Restoration of cars is all about choices and we see this in the different approaches taken and sometimes its not to factory original standards. Some methods of using second hand parts cleaned up, builds using NOS parts, builds using reproduction parts may get you to factory original standards, while other builds using the wrong parts engine, interior etc will not. You have to be clear what you want in a 105 car.Many of the parts that go into an original rebuild are no longer available for most of these cars, ... With an eye on quality, cost and availability, one reverts to reproduced pieces; some close to the original in specification, quality and function, some reproduced with increased performance in mind and some choices yet, purely aesthetic. Either way, ultimately, the cost of the parts holds a limited part in the overall cost picture of any restoration.
To add some perspective, the $170k in receipts is very likely $CND (shop being in Canada). In $USD that would be a bit less than $130k, currently. This might have something to do with the $125-150k estimate, which is surely in $USD. Still, the word "staggering" was well chosen.I wasn't able to get that link to work, but found it at: http://catalogue.rmsothebys.com/books/zapo/#p=232 Click on the magnifying glass with the "+" sign inside it in order to make the text readable.
Yea, the catalog write-up says they spent $170K restoring it and that the work was done by Coachwerks of Victoria, B.C. RM Southebys calls the restoration price "staggering".
Estimated selling price is $125 - 150K, so even if you buy this GT at the high end of the range, you'll still be "saving" $20K (try convincing you wife of this logic!).

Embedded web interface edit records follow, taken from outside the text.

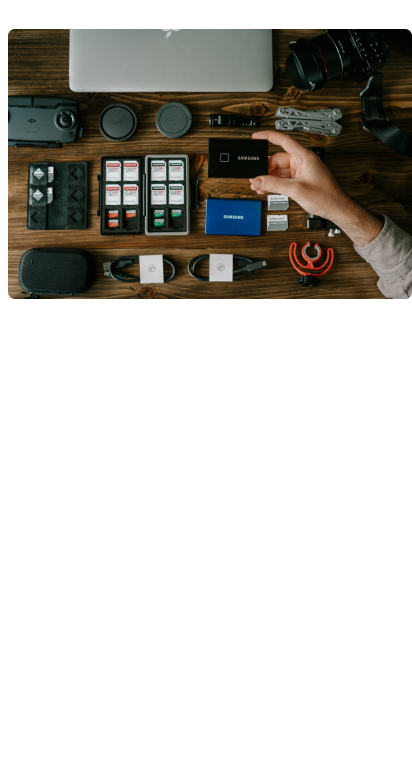
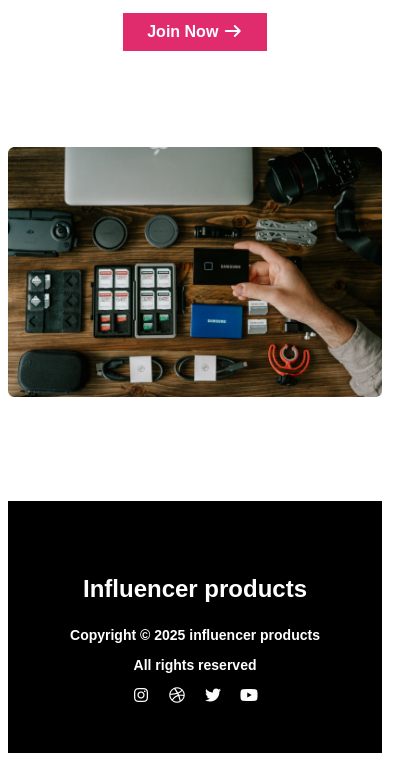
Before and after one commit to utpalsharma630/influencer-gears-2, a plain HTML site: page index.html in a window 390 px wide. Shown: the part 5917-6690 px from the top of the page, 412 px wide, since content can reach past the window. Before the commit the page ends 6228 px from the top, so only its background shows below. Drawn offline with Linux system fonts and the light colour scheme.

Commit message:
responsive design done

```diff
--- a/index.html
+++ b/index.html
@@ -124,6 +124,7 @@
                 </div>
             </div>
         </section>
+        <section class="batton">See More<i class="fa-solid fa-arrow-right"></i></section>
         <section class="featured">
             <div class="featured-image">
                 <img src="images/gear.png" alt="">
@@ -136,7 +137,17 @@
         </section>
     </main>
     <footer>
-
+        <section class="footer-container">
+            <h3 class="footer-title-name">Influencer products</h3>
+            <p class="footer-description">Copyright © 2025  influencer products</p>
+            <p class="footer-description">All rights reserved</p>
+            <div class="footer-icon">
+                <i class="fa-brands fa-instagram"></i>
+                <i class="fa-brands fa-dribbble"></i>
+                <i class="fa-brands fa-twitter"></i>
+                <i class="fa-brands fa-youtube"></i>
+            </div>
+        </section>
     </footer>
 </body>
 </html>
--- a/style.css
+++ b/style.css
@@ -156,6 +156,14 @@ main{
     font-weight: 600;
     color: gray;
 }
+
+.batton{
+    color:rgba(224, 44, 109, 0.87) ;
+    text-align: right;
+
+}
+
+
 /* featured design styles*/
 
 .featured{
@@ -181,6 +189,28 @@ main{
     width: 100%;
 }
 
+/* footer section design */
+    .footer-container{
+        background-color: black;
+        color:rgba(255, 255, 255, 1) ;
+        margin-bottom: 20px;
+        padding: 50px 0;
+        text-align: center;
+    }
+    .footer-title-name{
+        font-size: 1.5rem;
+        font-weight: 600;
+        color:rgba(255, 255, 255, 1) ;
+    }
+    .footer-description{
+        font-size: 14px;
+        font-weight: 600;
+    }
+    .footer-icon{
+        display: flex;
+        gap: 16px;
+        justify-content: center;
+    }
 /* small device with responsive design */
 
 @media screen and (max-width:576px) {
@@ -220,6 +250,9 @@ main{
         flex-direction: column-reverse;
         text-align: center;
     }
+    .featured-image img{
+    width: 100%;
+}
 }
 /* medium device with responsive design */
 @media screen and (min-width:576px) and (max-width:992px) {
```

I'm not so sure.The cost of a restoration is directly proportional to the amount of money the shop thinks you have.